BEGIN Excerpted data

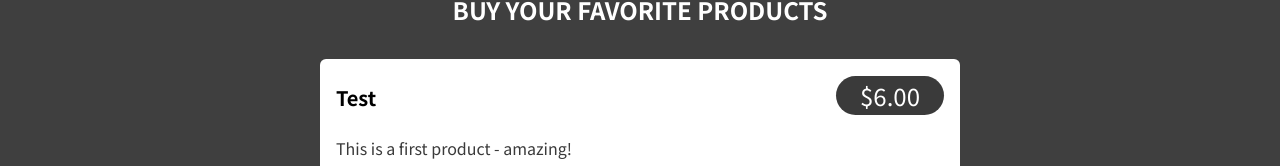
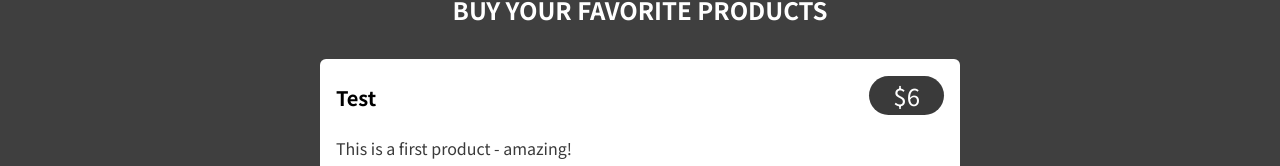
Before and after one commit to athiragithubworld/ReduxShoppingCartProject, a React (Create React App) app: page / in a window 1280 px wide. Shown: the part 120-286 px from the top of the page. Built offline with nearby package versions, Linux system fonts and the light colour scheme.

Commit message:
ProductItem js (Task -19) Show products

```diff
--- a/src/components/Shop/ProductItem.js
+++ b/src/components/Shop/ProductItem.js
@@ -1,19 +1,33 @@
-import Card from '../UI/Card';
-import classes from './ProductItem.module.css';
+import { useDispatch } from "react-redux";
+import Card from "../UI/Card";
+import classes from "./ProductItem.module.css";
+import { cartActions } from "../../store/CartSlice";
 
 const ProductItem = (props) => {
-  const { title, price, description } = props;
+  const { title, price, description, id } = props;
+  const dispatch = useDispatch();
+  const addToCart = () => {
+    dispatch(
+      cartActions.addToCart({
+        title,
+        price,
+        description,
+        id,
+        // quantity,
+      })
+    );
+  };
 
   return (
     <li className={classes.item}>
       <Card>
         <header>
           <h3>{title}</h3>
-          <div className={classes.price}>${price.toFixed(2)}</div>
+          <div className={classes.price}>${price}</div>
         </header>
         <p>{description}</p>
         <div className={classes.actions}>
-          <button>Add to Cart</button>
+          <button onClick={addToCart}>Add to Cart</button>
         </div>
       </Card>
     </li>
```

END Excerpted data

* Your task: Only the number is wanted: how many lines in the data include the word "const"?

* Answer to the exercise: 5